I drove up Snowbowl Road and managed to arrive at the top of the road just in time to get my camera out, steady it on top of my car, and shoot. That was 5:19 a.m. Tomorrow morning’s moonset should be at 6:01. Ample time to plan, get the tripod and camera ready, shoot some … More This Morning’s Moonset
I introduced this series of posts addressing “agonistic behavior” with the following definition, from the Wikipedia article on the subject: “The term has broader meaning than aggressive behaviour because it includes threats, displays, retreats, placation, and conciliation.” This post highlights wing flapping by ducks as an example of agonistic behavior that is clearly not fighting (but could … More Wing Flapping Displays As Agonistic Behavior
One clash, two photos— Red-winged Blackbird Harrassing Great Blue Heron on banks of Francis Short Pond. In the first, the blackbird passes by the heron. In the second, the heron seems to me more worried. Once again two species clash, and once again the smaller seems to have the upper hand— or at least it … More Agonistic Behavior: Small Vs. Large Once More
Juncos are fairly tough birds. They hiss and click if you unwittingly get near their nests. So if they can challenge humans, ground squirrels may well appear to them to be relatively easy to chase off. That is the way it seemed a month ago when two juncos challenged a rock squirrel in our front … More The Agoni(stic) And the Ecstacy (Or Not): Bird Vs. Mammal
A useful introduction to the term “agonistic behavior” is found here,” from Wikipedia—”Agonistic behaviour is any social behaviour related to fighting. The term has broader meaning than aggressive behaviour because it inecludes threats, displays, retreats, placation, and conciliation.” My camera and I see it all the time, from our bird bath to clashes in the (relative) wild. I have documented such … More “Agonistic Behavior” Among Birds: More Than Just Fighting
You have noticed by now that there are two connected ponds on the Old Walnut Canyon Road (the road that leads to Walnut Canyon National Monument) that attract a variety of waterfowl as well as ospreys, bald eagles, and swallows. Once again I turn to my cache of photos taken there for another favorite— the … More Motion Blur Photography #3: Flock of Geese
I live hundreds of miles inland from the Pacific, but late in August, Flagstaff was visited by a flock of American Avocets. As you saw in my first Motion Blur post, the technique produces some cool effects. (By the way, like yesterday’s post, this shot was taken at the Old Walnut Canyon Road Ponds.

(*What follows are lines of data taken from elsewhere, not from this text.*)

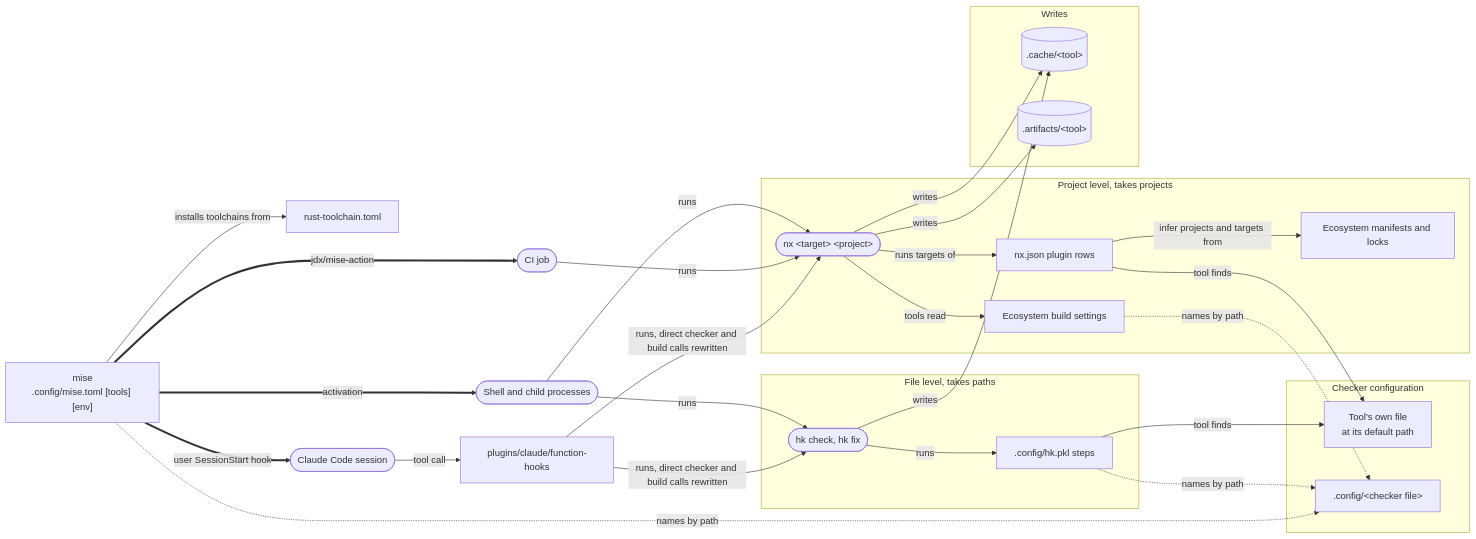
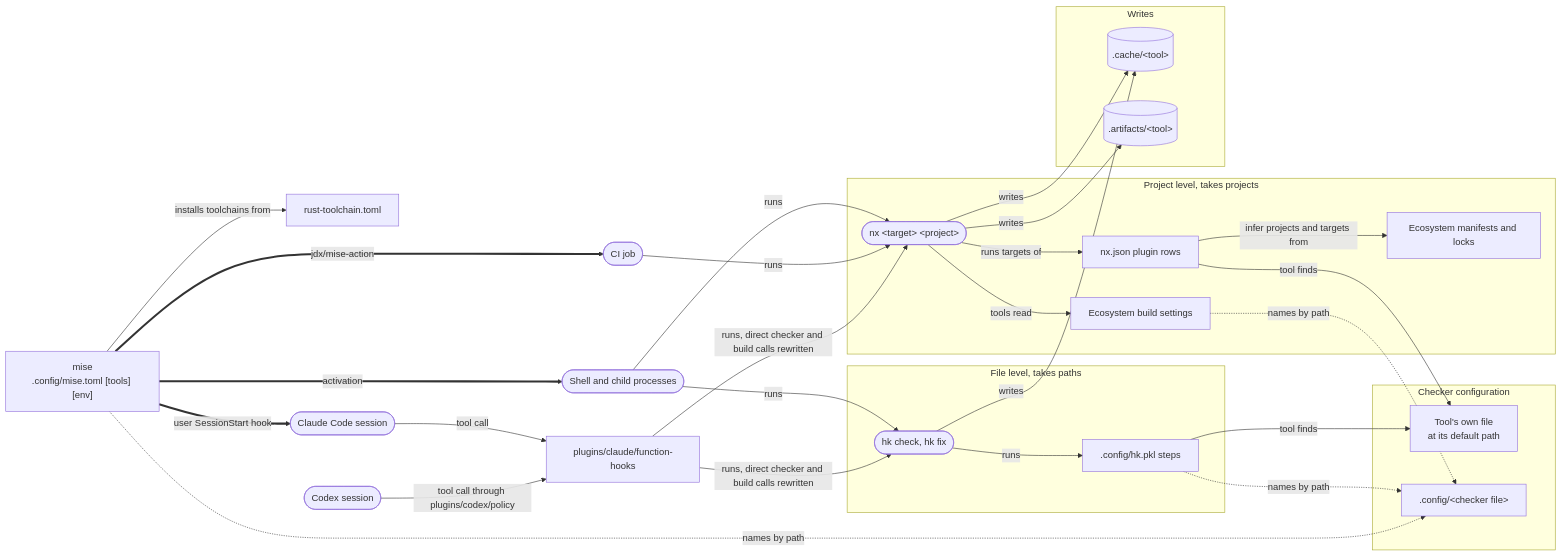
Before and after one commit to bsamiee/Rasm: the diagram in README.md, drawn with Mermaid. The commit also changed other lines of this file and 354 other files, not shown here.

First line of the commit message:
chore: prune agent plugins, rename data to duckdb, move gog and notebooklm into tool and search, and drop the Xcode MCP and the difft, loc, and tree tools

````diff
--- a/README.md
+++ b/README.md
@@ -81,48 +81,50 @@
 ```mermaid
 flowchart LR
     versions["rust-toolchain.toml"]
     mise["mise<br/>.config/mise.toml [tools] [env]"]
     shell(["Shell and child processes"])
     claude(["Claude Code session"])
+    codex(["Codex session"])
     ci(["CI job"])
     hooks["plugins/claude/function-hooks"]
 
     subgraph file["File level, takes paths"]
         hk(["hk check, hk fix"])
         steps[".config/hk.pkl steps"]
     end
 
     subgraph project["Project level, takes projects"]
         nx(["nx #lt;target#gt; #lt;project#gt;"])
         plugins["nx.json plugin rows"]
         manifests["Ecosystem manifests and locks"]
         build["Ecosystem build settings"]
     end
 
     subgraph config["Checker configuration"]
         found["Tool's own file<br/>at its default path"]
         named[".config/#lt;checker file#gt;"]
     end
 
     subgraph writes["Writes"]
         cache[(".cache/#lt;tool#gt;")]
         artifacts[(".artifacts/#lt;tool#gt;")]
     end
 
     mise -->|installs toolchains from| versions
     mise ==>|activation| shell
     mise ==>|user SessionStart hook| claude
     mise ==>|jdx/mise-action| ci
     shell -->|runs| hk & nx
     ci -->|runs| nx
     claude -->|tool call| hooks
+    codex -->|tool call through plugins/codex/policy| hooks
     hooks -->|runs, direct checker and build calls rewritten| hk & nx
     hk -->|runs| steps
     nx -->|runs targets of| plugins
     plugins -->|infer projects and targets from| manifests
     nx -->|tools read| build
     steps & plugins -->|tool finds| found
     steps & build & mise -.->|names by path| named
     hk -->|writes| cache
     nx -->|writes| cache & artifacts
 ```
````
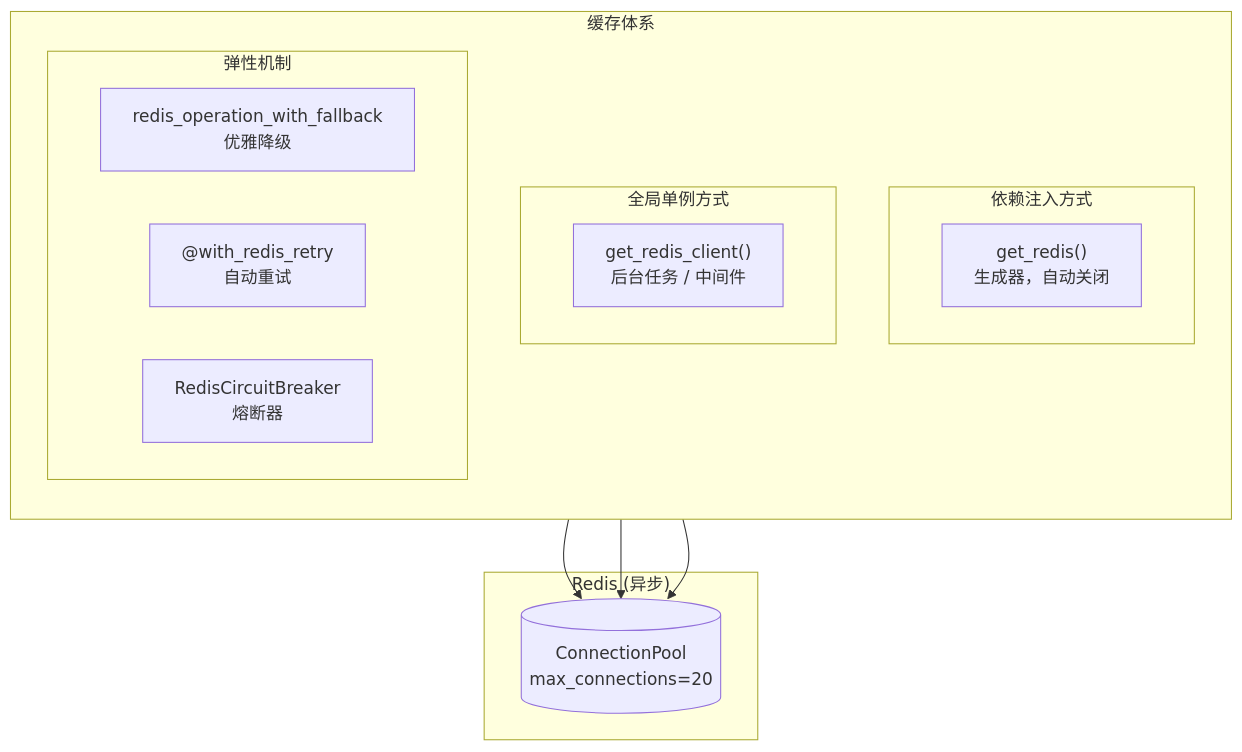
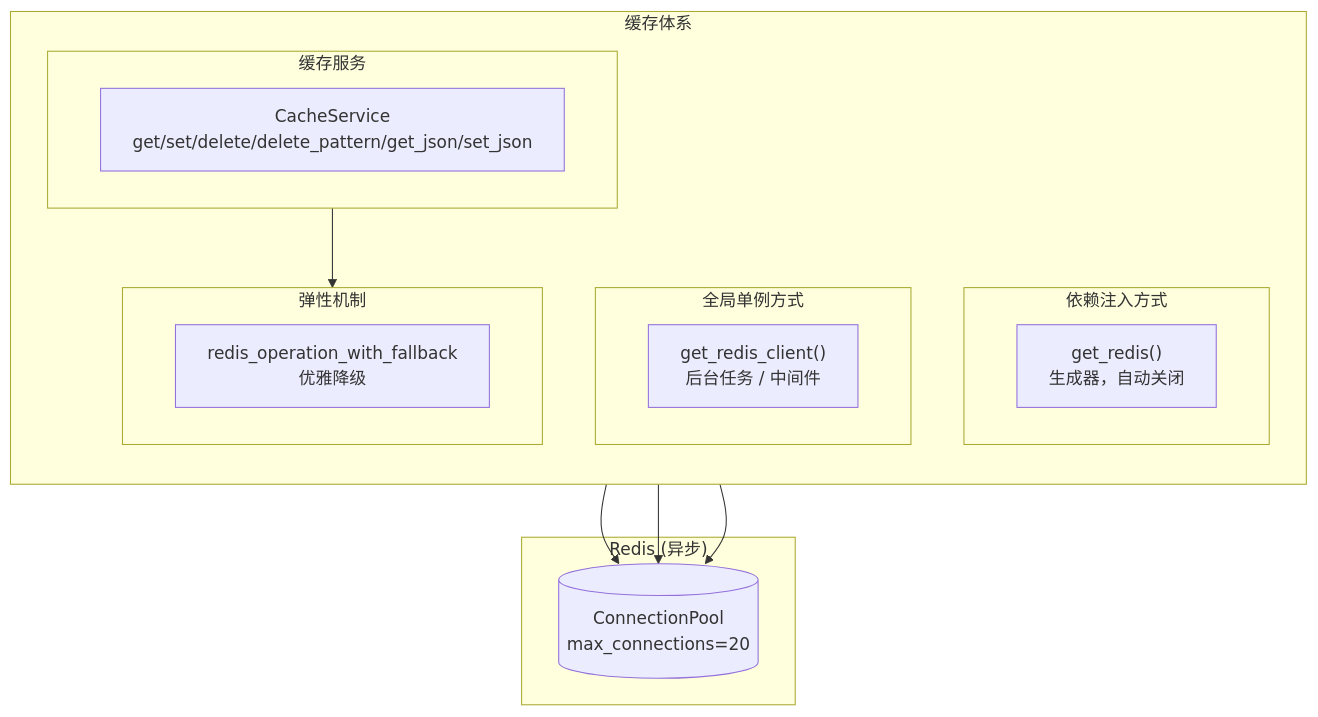
The seventh of 15 diagrams in dehaze-doc/docs/02-系统架构/08-后端基础设施设计(Python).md (earthy-zinc/dehaze-system), drawn with Mermaid before and after one commit. The commit also changed other lines of this file and 10 other files, not shown here.

````diff
--- a/dehaze-doc/docs/02-系统架构/08-后端基础设施设计(Python).md
+++ b/dehaze-doc/docs/02-系统架构/08-后端基础设施设计(Python).md
@@ -490,25 +617,26 @@
 ```mermaid
 flowchart TB
     subgraph CacheArch["缓存体系"]
         direction TB
         subgraph DI["依赖注入方式"]
             GetRedis["get_redis()<br/>生成器，自动关闭"]
         end
         subgraph Singleton["全局单例方式"]
             GetClient["get_redis_client()<br/>后台任务 / 中间件"]
         end
+        subgraph Service["缓存服务"]
+            CacheService["CacheService<br/>get/set/delete/delete_pattern/get_json/set_json"]
+        end
         subgraph Resilience["弹性机制"]
             Fallback["redis_operation_with_fallback<br/>优雅降级"]
-            Retry["@with_redis_retry<br/>自动重试"]
-            CB["RedisCircuitBreaker<br/>熔断器"]
         end
     end
 
     subgraph Backend["Redis (异步)"]
         Pool[("ConnectionPool<br/>max_connections=20")]
     end
 
     DI --> Pool
     Singleton --> Pool
-    Resilience --> Pool
+    Service --> Resilience --> Pool
 ```
````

I … More Motion Blur #2: Photographing American Avocets in Flight
A week ago my wife and I visited my home town, Claremont California. Whenever I go there I prioritize taking a walk along Thompson Creek. As we walked, something caught my eye—a hawk on a 15-foot-high eucalyptus branch. I began to photograph what was apparently a red-tailed hawk. The next thing I know, another hawk … More Red-tailed hawk in Claremont, CA
It’s been a frightfully warm winter, but not so warm as to completely melt the ice on our fair city’s beloved municipal pond near a couple of our public schools. Frances Short was an “educator and city councilperson” in Flagstaff. (For more information, click here.) The pond and its immediate environs are home to waterfowl … More Waterfowl on Frances Short Pond (Flagstaff)
It’s always nice when I discover that my camera has seen more than I did when I took a shot. That has happened lately, as spring gets ready to turn to summer, when I see “Well well, the little creature seems to be building a nest!” (Of course I am also very aware of seeing … More Spring (or at least nest-building material) is in the mouth
Anywhere you see hawks you are likely to see them being chased by smaller birds and not just chasing after them. The following photos (some of which are links to wilcephotos.com) tell two stories. The first story consists of a single photograph of what we might expect to be most common—a bigger, more carnivorous bird … More Hawks: Chasing and Being Chased
This brief video (about 7 seconds long) captures a pair of beetles, apparently “Darkling Beetles” (family Tenebrionidae). It shows one beetle touching the other with its antennae. The video was shot September 5 on Fatman’s Loop trail (Mt. Elden area of Flagstaff, Arizona). I removed the sound track and edited out most of the effects … More What’s the beetle doing to its companion?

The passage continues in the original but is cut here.